This letter was written by 14 year-old Elizabeth Cole Dearing (1826-1860) and her 9 year-old brother, Isaac Newton Dearing (1831-1895) to their parents, Isaac Dearing (1793-1872) and Clarissa (Harper) Dearing (1792-1873). The “Uncle Jonathan” mentioned is Jonathan Dearing (1778-1868).
Described as a man with an “iron constitution,” Isaac Dearing was one of the first farmers to introduce the mowing machine into this part of Maine and the first to erect a silo for grain storage. He married Almira Guptill (1830-1908) in 1856.

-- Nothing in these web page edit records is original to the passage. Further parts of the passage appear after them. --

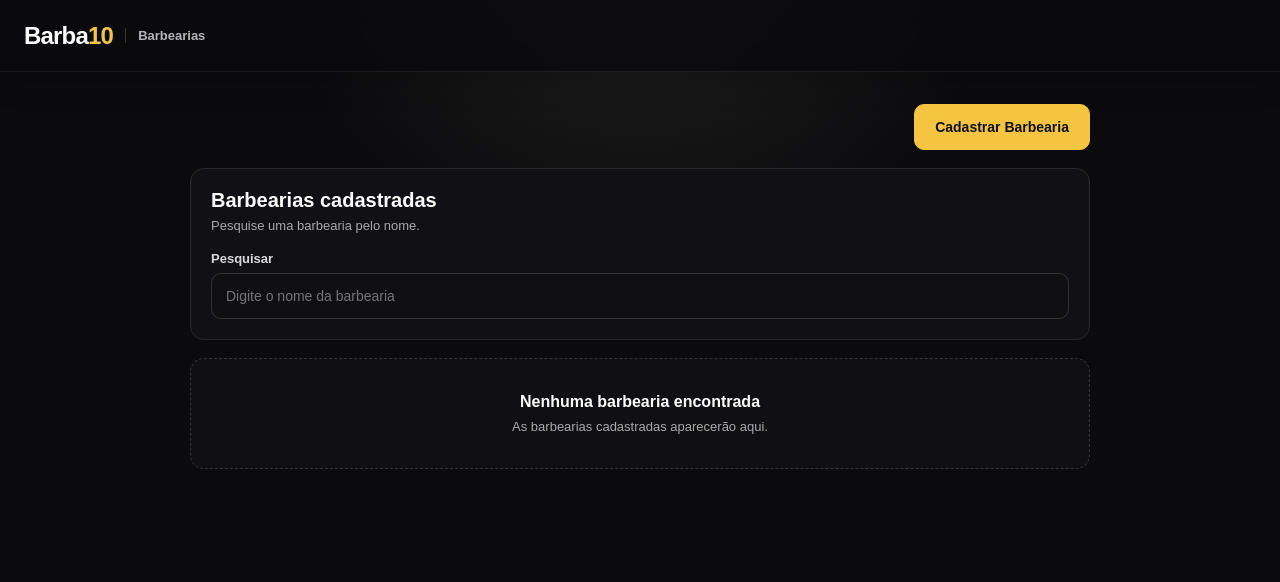
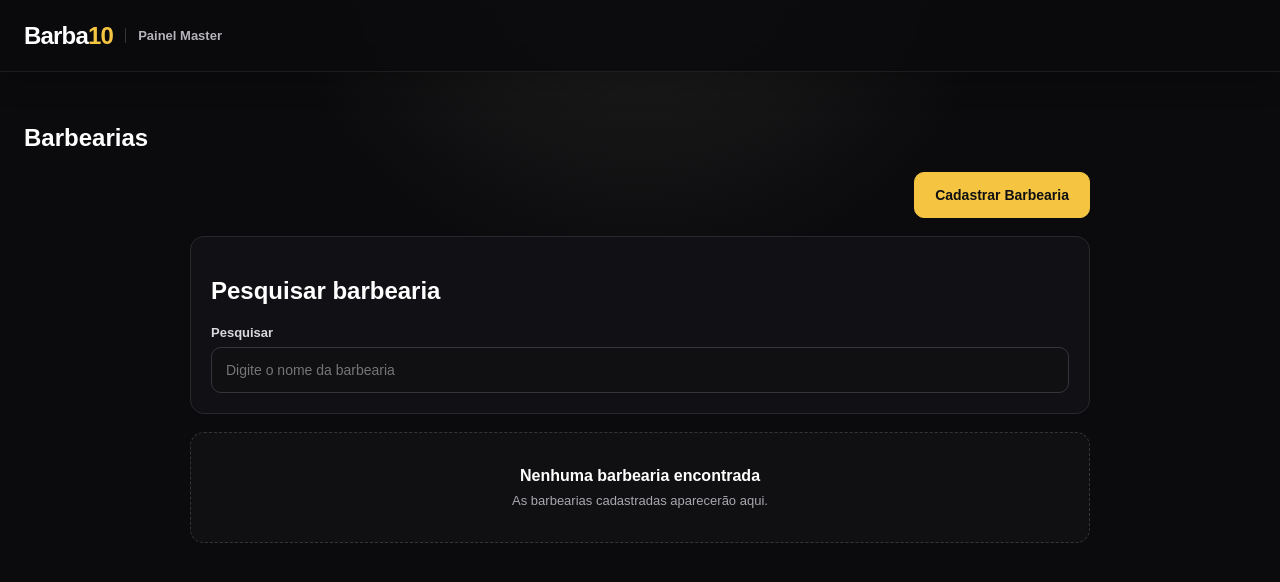
Before and after one commit to jadson007sm-dotcom/barba10, a Next.js app: page /master/barbearias in a window 1280 px wide. Shown: the top 582 px of the page. Built offline with nearby package versions, Linux system fonts and the light colour scheme.

Commit message:
fix: manter cabeçalho original na tela de Barbearias

```diff
--- a/app/master/barbearias/page.tsx
+++ b/app/master/barbearias/page.tsx
@@ -14,11 +14,15 @@ export default function BarbeariasPage() {
       <header className="master-header">
         <div className="master-brand">
           <div className="master-logo">Barba<span>10</span></div>
-          <div className="master-slogan">Barbearias</div>
+          <div className="master-slogan">Painel Master</div>
         </div>
       </header>
 
       <section className="barbearias-page">
+        <div className="barbearias-page-title">
+          <h1>Barbearias</h1>
+        </div>
+
         <div className="barbearias-actions">
           <button className="barbearias-register-button" type="button">
             Cadastrar Barbearia
@@ -27,10 +31,7 @@ export default function BarbeariasPage() {
 
         <section className="barbearias-filter-card" aria-label="Filtro de barbearias">
           <div className="barbearias-filter-heading">
-            <div>
-              <h1>Barbearias cadastradas</h1>
-              <p>Pesquise uma barbearia pelo nome.</p>
-            </div>
+            <h2>Pesquisar barbearia</h2>
           </div>
 
           <label className="barbearias-search-label" htmlFor="barbearias-search">
```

Note: Isaac and Elizabeth clearly signed their surname as “Dearing” but numerous on-line genealogical records have the name as “Deering.”
Addressed to Isaac Dearing, Esq., Augusta, Maine
Waterborough [Waterboro, York County, Maine]
September 20th 1840
I write to you for the first time. We are all well as usual now. Abigail and I have got most well. Albert got home about 12 o’clock that day. Met with no trouble at all. Harper called for that money Wednesday night. I paid him ten dollars and give him the note.
John finished getting in that piece of corn Thursday in the forenoon and in the afternoon they went down to Mr. Cluff’s to husking. Got home about 11 o’clock that evening. Uncle Jonathan’s folks and Uncle Dearing’s boys come down Friday night and helped us husk. We got our corn husked out before dinner Saturday. They have not got it all sorted out yet. Mr. Bennet is going up after Aunt Sally to keep school in two or three weeks.
Mr. Benson and wife came up last Monday, was to Uncle Dearing’s on Wednesday. They said Gardner was coming up but I do not known when. Lydia went home the morning you started. Marn let Noah Smith have 8 bushels of apples for ninepence a bushel. He said he would come up and work two days any time when John wanted him to pay for them. There has not been anybody here to pay you any money since you went away nor to get any apples. Marn is agoing over to the corner this forenoon and Newton to carry this note over, &c. &c.
— Elizabeth C. Dearing
Monday 21st 1840
We have sorted our corn out today and moved it to the cider house. We had eighty bushels of ears and good too. Uncle Jonathan was in here the other night [and] said that he heard that Kent was selected Governor with a thousand majority &c. &c.
— Isaac N. Dearing